- Museum number
Roman ruins including tombs and vases, near a pyramid
Pen and brown ink, brown wash, over black and some red chalk
- Production date
- 1745-1746 (circa)
Height: 254 millimetres
Width: 183 millimetres
- Curator's comments
- As Robison first noted the present composition is somewhat similar to two plates of the 'Prima Parte' of 1743-9: the title plate in state IV (for the sixth edition) and pl. 5 (J. Wilton-Ely, 'Giovanni Battista Piranesi, the complete etchings', San Francisco, 1994, I, nos. 2, p. 21 and 18). The correspondence between the prints and the drawing is not all that close, although they share in common the shadowy foreground and the conceit of diminutive figures dwarfed by classical ruins. In view of the differences it is open to debate whether the BM study can be strictly called a study for either the 'Prima Parte' plates, nonetheless it clearly dates from around the same period. The play of transparent veils of wash with the untouched whiteness of the paper is reminiscent of Giovanni Battista Tiepolo's pen-and-wash drawings, works which Piranesi evidently came into contact with during his return to Venice in 1745-7.
The theme of overgrown ruins among trees shows Piranesi's admiration for prints of this type by Salvator Rosa, GB Tiepolo and, even closer in type, those of G.B. Castiglione (note, for example, "The Genius of Castiglione", 1645-7, with its overgrown cinerary urn and sculpted bust framed by a spray of vegetation). This drawing can also be linked to Piranesi's work on his own "Grotteschi" series of etchings, such as the "Tomb of Nero" (Nevola fig. 163). However, the links with the etching are much stronger in a similarly-composed drawing (albeit slightly more tentative in style) in the National Gallery of Art, Washington DC (inv. 1979.6.1). Currently given to Piranesi in full on the NGA website, it is attributed to him by Nevola, and in both places dated to c.1747.
Both drawings show decorative tombstones, sarcophagi or urns along with fragments of antique architecture, with excessively small human figures added to exaggerate the scale of the antiquities. The BM drawing also features a large pine tree, which reappears in much small proportions in the background of the "Tomb of Nero". The prominent urn, however, can be more directly linked to the "Prima Parte" plate, as a similar antiquity appears on the title page. The sarcophagus with its curved base also appears in the "Vestiggi d'antichi Edifici" in the "Prima Parte" series. This multiplicity of visual references testifies to the numerous explorations that Piranesi was making on the theme of antique remnants at this period, only a few of which ultimately found expression in the "Grotteschi" and "Prima Parte" series.
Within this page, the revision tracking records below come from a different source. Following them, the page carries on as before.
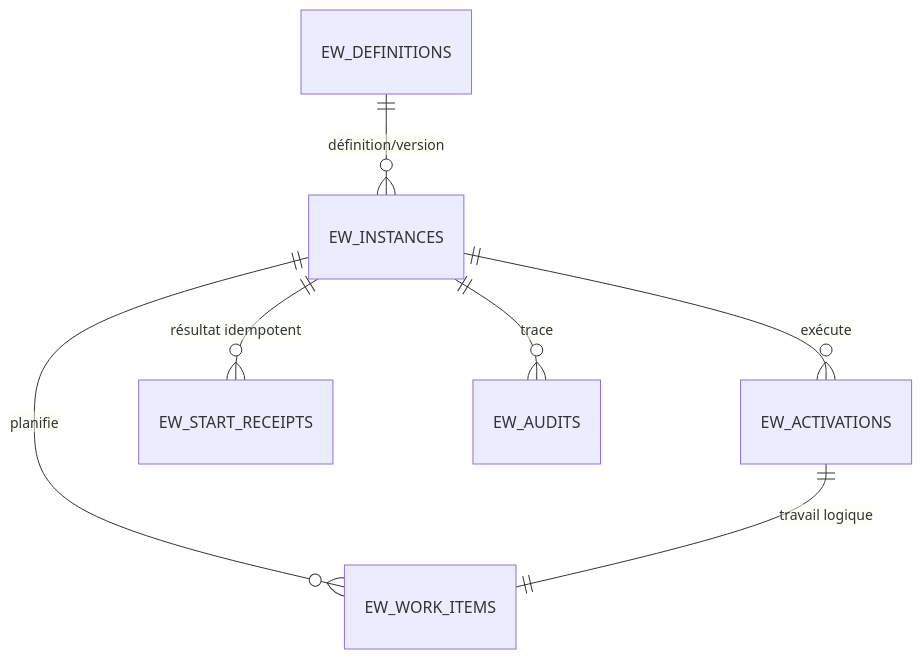
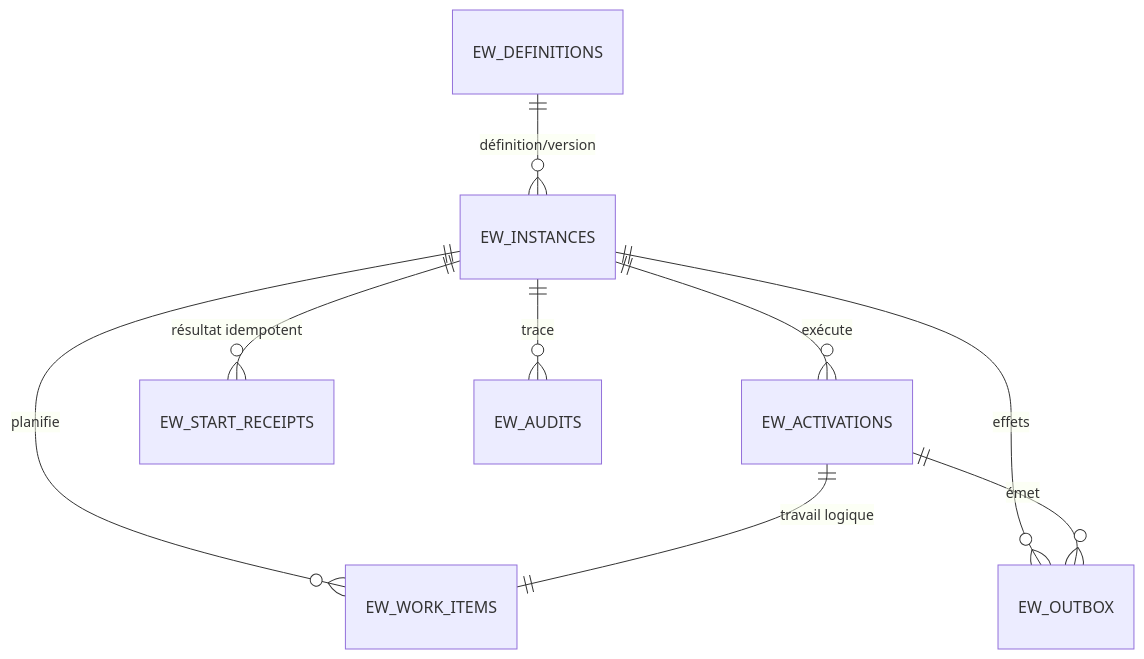
Before and after one commit to mbo2olivier/enterprise-workflow: the diagram in docs/architecture/oracle-schema.md, drawn with Mermaid. The commit also changed other lines of this file and 52 other files, not shown here.

````diff
--- a/docs/architecture/oracle-schema.md
+++ b/docs/architecture/oracle-schema.md
@@ -9,9 +9,11 @@
 ```mermaid
 erDiagram
     EW_DEFINITIONS ||--o{ EW_INSTANCES : "définition/version"
     EW_INSTANCES ||--o{ EW_ACTIVATIONS : "exécute"
     EW_INSTANCES ||--o{ EW_WORK_ITEMS : "planifie"
     EW_ACTIVATIONS ||--|| EW_WORK_ITEMS : "travail logique"
     EW_INSTANCES ||--o{ EW_START_RECEIPTS : "résultat idempotent"
     EW_INSTANCES ||--o{ EW_AUDITS : "trace"
+    EW_INSTANCES ||--o{ EW_OUTBOX : "effets"
+    EW_ACTIVATIONS ||--o{ EW_OUTBOX : "émet"
 ```
````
Lit.: E. Croft-Murray, in exhib. cat., BM, 'Giovanni Battista Piranesi', 1968, no. 89; A. Robison, 'Piranesi: early architectural fantasies, a catalogue raisonné of the etchings', Chicago and London, 1986, p. 23, fig. 41, and under nos. 1 and 16; F. Nevola, "Giovanni Battista Piranesi: I Grotteschi", Rome: Ugo Bozzi, 2010, pp. 194-5, fig. 150.
- Not on display
- Exhibition history
1968 BM, 'Piranesi', no. 19
1978 Jun-Oct, NG Washington, 'Piranesi'
2020 20 Feb-9 Aug, London, BM, 'Piranesi drawings'.
- Acquisition date
- Prints and Drawings
- Registration number